◆ Task statement: Match the string "date" against each line below, and copy every line that matches.

◆ Data to examine:

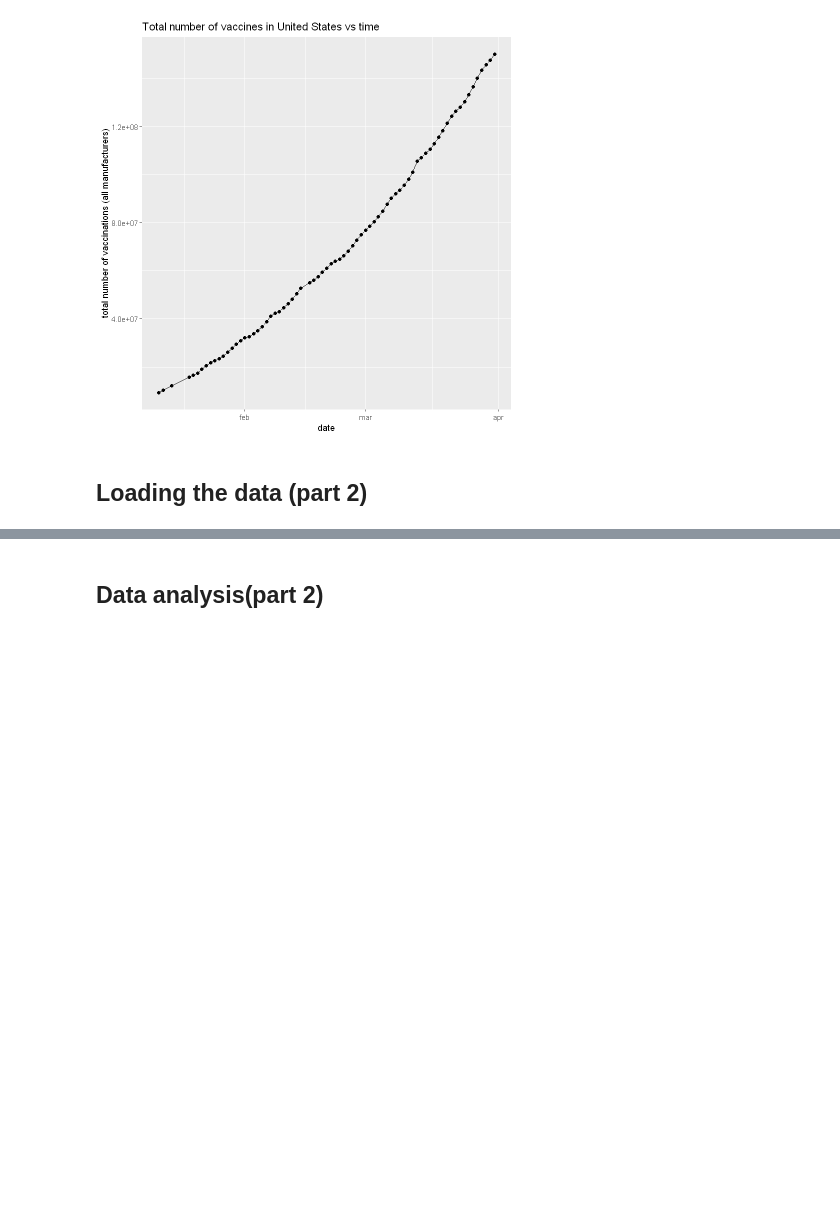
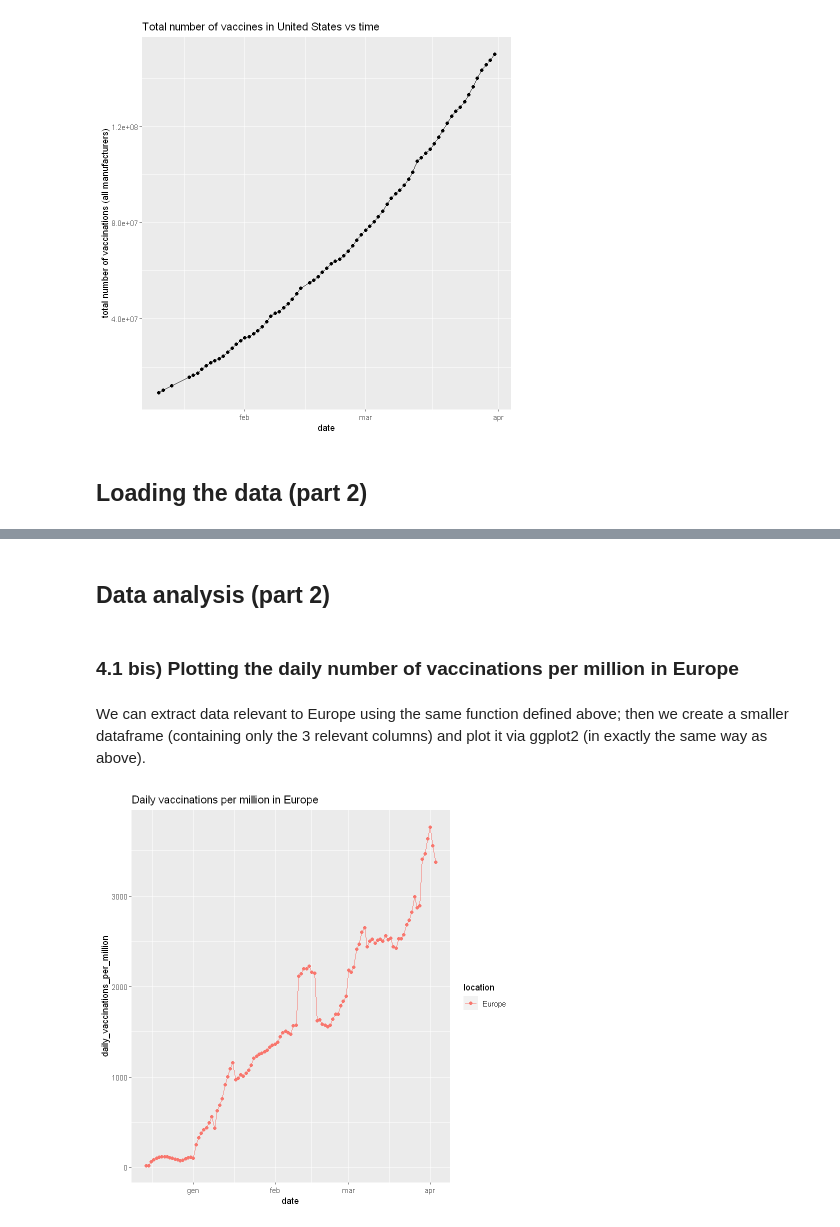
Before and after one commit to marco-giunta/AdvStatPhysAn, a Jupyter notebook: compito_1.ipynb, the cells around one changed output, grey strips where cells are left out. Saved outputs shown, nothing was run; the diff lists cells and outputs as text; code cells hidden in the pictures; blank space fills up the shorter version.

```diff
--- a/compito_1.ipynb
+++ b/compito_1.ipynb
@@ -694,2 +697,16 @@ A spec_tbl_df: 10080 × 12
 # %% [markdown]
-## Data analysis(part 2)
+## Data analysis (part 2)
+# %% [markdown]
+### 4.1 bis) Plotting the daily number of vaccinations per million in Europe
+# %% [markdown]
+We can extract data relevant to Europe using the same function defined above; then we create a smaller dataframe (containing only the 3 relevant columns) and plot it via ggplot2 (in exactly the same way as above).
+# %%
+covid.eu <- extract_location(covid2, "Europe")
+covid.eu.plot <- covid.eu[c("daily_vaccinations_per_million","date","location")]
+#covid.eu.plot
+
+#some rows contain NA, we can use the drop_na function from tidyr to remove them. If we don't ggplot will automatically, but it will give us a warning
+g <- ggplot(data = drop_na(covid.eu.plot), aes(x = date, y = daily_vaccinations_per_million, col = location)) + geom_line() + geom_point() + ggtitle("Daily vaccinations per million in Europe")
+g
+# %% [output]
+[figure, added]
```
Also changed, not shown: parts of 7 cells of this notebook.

◆ Answer section:
+covid.eu.plot <- covid.eu[c("daily_vaccinations_per_million","date","location")]
+g <- ggplot(data = drop_na(covid.eu.plot), aes(x = date, y = daily_vaccinations_per_million, col = location)) + geom_line() + geom_point() + ggtitle("Daily vaccinations per million in Europe")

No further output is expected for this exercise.